#### Record extracts:

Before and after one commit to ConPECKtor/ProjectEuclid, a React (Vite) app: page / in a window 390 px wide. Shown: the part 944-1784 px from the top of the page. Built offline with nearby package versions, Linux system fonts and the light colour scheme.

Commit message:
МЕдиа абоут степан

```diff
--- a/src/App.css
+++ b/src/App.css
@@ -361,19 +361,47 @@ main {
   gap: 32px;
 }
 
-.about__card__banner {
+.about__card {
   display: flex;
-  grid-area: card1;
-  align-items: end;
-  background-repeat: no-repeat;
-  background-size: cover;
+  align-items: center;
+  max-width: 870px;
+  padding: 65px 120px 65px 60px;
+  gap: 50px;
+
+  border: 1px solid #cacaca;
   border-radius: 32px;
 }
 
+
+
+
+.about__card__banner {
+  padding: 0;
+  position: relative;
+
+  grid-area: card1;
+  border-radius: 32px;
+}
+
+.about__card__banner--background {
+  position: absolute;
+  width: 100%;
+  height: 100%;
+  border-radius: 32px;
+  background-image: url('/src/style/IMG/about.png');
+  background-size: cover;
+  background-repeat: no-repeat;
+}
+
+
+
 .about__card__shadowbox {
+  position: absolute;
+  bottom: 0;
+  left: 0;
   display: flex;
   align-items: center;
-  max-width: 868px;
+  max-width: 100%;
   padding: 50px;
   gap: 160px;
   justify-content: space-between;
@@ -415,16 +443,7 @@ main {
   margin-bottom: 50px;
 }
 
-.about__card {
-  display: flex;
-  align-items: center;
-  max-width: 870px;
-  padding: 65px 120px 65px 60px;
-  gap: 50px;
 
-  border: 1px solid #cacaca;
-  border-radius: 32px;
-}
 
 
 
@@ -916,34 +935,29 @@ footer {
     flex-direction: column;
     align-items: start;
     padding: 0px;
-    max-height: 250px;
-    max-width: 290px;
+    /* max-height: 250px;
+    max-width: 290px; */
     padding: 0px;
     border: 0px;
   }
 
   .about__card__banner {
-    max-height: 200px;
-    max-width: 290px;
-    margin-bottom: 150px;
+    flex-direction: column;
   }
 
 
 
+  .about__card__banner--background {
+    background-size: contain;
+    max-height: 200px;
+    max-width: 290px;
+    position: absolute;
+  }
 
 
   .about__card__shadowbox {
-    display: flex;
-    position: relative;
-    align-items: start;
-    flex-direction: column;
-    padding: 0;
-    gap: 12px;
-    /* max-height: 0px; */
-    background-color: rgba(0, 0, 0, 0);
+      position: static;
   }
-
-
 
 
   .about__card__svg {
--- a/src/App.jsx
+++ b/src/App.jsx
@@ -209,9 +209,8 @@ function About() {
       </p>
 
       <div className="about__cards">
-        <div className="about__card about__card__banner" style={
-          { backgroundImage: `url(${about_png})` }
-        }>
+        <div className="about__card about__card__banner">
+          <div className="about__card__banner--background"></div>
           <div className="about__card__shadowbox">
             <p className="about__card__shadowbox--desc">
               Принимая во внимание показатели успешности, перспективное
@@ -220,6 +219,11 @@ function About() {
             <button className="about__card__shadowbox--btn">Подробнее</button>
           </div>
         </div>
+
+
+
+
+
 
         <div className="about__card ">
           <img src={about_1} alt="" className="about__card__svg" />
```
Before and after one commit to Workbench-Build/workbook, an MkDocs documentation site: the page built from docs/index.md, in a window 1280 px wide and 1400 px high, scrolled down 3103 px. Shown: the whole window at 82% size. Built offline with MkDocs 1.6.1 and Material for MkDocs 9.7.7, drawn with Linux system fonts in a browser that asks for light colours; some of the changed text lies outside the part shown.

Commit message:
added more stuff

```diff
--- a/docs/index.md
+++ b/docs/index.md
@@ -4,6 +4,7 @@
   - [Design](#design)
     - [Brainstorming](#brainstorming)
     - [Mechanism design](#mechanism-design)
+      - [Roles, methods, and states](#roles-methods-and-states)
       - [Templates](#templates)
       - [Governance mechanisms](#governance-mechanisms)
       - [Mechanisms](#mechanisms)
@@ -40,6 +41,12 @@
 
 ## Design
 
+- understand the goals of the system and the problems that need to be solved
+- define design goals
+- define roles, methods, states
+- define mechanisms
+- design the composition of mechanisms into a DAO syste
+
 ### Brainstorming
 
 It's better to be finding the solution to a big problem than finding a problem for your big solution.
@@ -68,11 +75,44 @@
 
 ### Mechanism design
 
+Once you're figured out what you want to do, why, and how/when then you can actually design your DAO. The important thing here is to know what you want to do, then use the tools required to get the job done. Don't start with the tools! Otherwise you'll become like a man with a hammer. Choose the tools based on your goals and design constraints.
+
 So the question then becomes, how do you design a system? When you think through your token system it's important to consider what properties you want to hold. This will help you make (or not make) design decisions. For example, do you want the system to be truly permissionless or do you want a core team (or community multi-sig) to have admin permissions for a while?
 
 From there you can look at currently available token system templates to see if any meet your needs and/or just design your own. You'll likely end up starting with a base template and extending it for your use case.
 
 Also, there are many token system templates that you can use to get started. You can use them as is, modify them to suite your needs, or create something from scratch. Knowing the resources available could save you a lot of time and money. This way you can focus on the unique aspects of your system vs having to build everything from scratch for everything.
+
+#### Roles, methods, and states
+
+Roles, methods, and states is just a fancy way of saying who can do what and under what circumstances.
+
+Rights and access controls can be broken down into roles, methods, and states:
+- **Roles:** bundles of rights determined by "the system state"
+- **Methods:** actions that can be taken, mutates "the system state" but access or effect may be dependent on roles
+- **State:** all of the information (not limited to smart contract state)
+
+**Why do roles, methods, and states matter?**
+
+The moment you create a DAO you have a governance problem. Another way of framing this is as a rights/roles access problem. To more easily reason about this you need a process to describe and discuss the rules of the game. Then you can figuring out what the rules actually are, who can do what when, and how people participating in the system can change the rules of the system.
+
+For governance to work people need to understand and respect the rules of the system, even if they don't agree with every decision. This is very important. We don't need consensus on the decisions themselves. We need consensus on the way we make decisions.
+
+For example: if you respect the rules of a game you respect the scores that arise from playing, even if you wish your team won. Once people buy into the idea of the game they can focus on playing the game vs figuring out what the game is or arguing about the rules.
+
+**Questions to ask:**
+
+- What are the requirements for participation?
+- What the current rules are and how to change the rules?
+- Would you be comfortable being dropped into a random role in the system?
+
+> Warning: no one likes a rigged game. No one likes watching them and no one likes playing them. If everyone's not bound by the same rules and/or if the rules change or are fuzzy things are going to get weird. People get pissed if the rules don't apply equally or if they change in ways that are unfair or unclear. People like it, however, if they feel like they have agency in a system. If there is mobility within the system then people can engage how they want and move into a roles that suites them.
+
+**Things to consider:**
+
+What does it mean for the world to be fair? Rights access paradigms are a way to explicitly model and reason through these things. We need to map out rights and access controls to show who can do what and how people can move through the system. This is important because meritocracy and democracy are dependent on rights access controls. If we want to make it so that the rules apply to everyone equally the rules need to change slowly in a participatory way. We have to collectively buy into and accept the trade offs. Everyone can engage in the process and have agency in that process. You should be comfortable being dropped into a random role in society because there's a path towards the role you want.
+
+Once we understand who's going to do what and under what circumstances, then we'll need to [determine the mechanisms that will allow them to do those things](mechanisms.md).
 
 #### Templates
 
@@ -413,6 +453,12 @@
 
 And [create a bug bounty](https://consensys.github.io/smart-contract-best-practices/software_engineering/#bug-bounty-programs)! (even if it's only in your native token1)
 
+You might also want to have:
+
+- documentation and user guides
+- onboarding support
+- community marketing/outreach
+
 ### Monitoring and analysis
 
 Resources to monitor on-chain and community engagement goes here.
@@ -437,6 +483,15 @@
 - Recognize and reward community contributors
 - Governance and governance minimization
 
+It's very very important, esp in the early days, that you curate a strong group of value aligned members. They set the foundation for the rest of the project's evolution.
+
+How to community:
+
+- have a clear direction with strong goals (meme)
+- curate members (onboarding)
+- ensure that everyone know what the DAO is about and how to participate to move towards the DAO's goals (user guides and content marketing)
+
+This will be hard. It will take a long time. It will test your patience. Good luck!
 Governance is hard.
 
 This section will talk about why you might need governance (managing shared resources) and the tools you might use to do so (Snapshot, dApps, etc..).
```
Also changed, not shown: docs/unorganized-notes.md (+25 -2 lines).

#### What to produce:
Within the entries above, find the string "display" and return each line that holds it.

#### Your solution:
   display: flex;
   display: flex;
-  display: flex;
-    display: flex;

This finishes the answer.